#### About this task:
Count the lines below that contain "body". Give only the number.

==== Source material ====

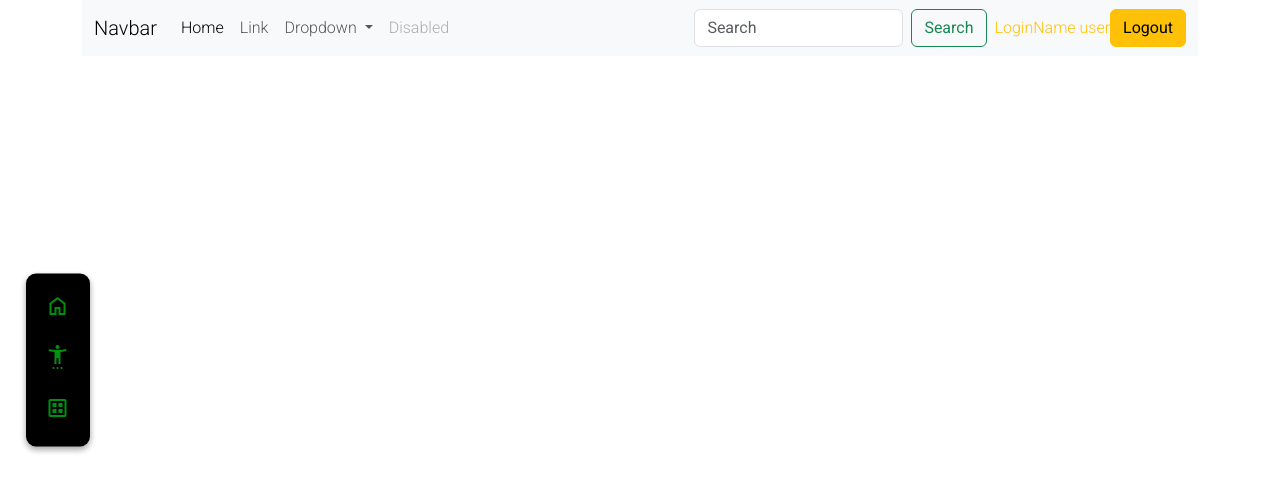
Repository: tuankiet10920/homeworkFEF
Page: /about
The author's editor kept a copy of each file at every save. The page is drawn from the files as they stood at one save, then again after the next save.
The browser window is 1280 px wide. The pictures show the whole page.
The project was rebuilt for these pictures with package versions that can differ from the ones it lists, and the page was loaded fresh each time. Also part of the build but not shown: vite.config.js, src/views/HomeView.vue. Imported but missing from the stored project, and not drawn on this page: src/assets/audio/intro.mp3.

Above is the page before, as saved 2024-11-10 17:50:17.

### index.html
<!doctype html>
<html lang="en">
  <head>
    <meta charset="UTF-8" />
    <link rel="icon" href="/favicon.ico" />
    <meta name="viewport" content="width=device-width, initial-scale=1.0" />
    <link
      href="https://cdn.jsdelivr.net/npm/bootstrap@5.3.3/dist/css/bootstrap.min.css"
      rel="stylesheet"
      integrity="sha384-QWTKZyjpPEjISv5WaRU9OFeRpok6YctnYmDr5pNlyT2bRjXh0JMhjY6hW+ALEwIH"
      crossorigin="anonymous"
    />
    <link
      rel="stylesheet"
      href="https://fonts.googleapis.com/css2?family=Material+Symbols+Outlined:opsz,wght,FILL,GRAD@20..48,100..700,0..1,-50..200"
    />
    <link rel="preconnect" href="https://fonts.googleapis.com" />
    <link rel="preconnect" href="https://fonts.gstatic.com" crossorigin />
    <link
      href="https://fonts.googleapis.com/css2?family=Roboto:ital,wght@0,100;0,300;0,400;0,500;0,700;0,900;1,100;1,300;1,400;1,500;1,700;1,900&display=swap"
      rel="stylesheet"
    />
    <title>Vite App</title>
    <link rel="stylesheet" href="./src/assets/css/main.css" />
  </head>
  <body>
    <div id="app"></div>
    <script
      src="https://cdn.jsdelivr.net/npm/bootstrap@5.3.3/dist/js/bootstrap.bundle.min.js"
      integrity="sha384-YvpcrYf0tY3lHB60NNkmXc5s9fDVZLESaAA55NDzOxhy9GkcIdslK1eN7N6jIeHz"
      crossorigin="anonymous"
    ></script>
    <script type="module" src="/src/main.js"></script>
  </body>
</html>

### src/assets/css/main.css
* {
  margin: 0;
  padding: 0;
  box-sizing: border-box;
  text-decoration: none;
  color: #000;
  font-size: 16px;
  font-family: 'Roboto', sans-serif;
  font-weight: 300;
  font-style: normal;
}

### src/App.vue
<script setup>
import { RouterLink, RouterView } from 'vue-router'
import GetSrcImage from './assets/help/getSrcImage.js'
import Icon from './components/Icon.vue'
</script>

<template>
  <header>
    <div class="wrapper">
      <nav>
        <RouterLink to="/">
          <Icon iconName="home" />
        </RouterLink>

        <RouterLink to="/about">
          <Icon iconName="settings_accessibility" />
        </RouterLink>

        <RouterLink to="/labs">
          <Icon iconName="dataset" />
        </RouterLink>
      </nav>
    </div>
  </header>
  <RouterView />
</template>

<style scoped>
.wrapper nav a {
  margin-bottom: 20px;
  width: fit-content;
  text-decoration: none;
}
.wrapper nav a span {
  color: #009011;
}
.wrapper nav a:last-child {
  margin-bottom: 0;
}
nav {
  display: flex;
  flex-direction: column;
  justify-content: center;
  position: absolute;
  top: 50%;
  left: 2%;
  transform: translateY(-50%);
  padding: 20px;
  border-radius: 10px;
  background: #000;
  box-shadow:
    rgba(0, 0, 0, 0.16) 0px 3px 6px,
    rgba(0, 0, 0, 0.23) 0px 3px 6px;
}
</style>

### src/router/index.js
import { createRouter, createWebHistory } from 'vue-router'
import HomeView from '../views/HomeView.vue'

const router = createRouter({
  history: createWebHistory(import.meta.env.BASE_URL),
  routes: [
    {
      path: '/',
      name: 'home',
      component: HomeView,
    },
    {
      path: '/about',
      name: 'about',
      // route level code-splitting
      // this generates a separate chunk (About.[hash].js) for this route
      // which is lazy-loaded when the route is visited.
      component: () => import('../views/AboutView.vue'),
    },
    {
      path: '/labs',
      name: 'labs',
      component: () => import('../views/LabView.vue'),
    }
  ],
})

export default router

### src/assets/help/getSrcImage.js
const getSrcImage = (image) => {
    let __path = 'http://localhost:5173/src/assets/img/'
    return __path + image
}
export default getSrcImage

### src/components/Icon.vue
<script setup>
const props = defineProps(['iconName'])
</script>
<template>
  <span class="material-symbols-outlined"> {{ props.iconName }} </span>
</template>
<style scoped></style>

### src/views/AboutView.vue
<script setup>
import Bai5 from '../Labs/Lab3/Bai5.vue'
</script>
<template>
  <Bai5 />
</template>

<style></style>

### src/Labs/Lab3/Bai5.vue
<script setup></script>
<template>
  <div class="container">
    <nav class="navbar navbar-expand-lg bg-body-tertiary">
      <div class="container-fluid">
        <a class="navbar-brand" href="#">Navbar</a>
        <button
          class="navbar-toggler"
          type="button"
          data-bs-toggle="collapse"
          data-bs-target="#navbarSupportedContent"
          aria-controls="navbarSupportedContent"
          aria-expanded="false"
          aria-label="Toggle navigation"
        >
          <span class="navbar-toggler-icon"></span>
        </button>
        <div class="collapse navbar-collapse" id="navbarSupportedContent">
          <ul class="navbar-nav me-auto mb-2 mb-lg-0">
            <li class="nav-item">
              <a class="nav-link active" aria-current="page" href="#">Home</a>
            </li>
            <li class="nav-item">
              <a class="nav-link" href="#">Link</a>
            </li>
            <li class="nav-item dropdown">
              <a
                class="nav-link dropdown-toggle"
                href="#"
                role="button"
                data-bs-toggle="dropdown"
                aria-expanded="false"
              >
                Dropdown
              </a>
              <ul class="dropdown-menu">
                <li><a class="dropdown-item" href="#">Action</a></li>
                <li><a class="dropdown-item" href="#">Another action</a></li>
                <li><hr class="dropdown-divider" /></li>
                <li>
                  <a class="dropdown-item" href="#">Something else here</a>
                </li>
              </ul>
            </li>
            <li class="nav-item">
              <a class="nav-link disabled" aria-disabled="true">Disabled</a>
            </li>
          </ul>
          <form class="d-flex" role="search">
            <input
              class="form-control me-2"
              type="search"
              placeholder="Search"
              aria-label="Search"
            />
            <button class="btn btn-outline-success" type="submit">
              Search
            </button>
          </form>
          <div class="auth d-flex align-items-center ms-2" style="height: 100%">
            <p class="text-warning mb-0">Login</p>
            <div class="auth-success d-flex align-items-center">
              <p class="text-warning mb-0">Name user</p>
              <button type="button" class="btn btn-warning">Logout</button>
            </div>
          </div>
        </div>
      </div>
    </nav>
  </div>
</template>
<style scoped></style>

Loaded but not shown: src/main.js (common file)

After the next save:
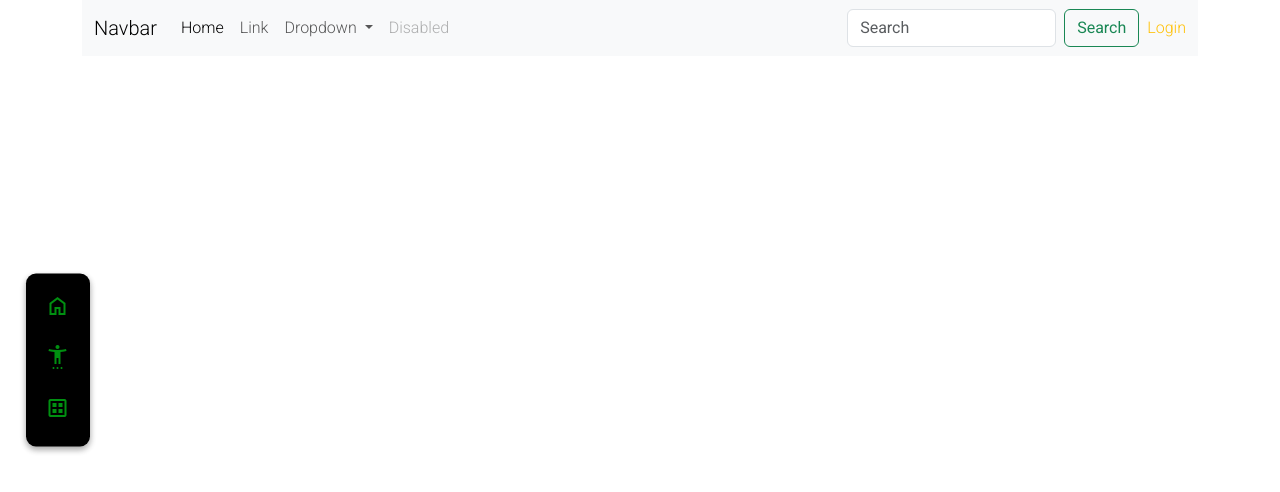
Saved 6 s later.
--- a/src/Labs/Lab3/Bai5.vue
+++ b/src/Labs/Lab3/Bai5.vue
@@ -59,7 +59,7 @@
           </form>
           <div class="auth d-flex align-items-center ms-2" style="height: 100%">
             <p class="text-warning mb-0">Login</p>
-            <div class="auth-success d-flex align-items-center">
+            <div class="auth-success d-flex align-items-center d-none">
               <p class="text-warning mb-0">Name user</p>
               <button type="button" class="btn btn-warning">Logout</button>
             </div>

====

#### Written answer:
3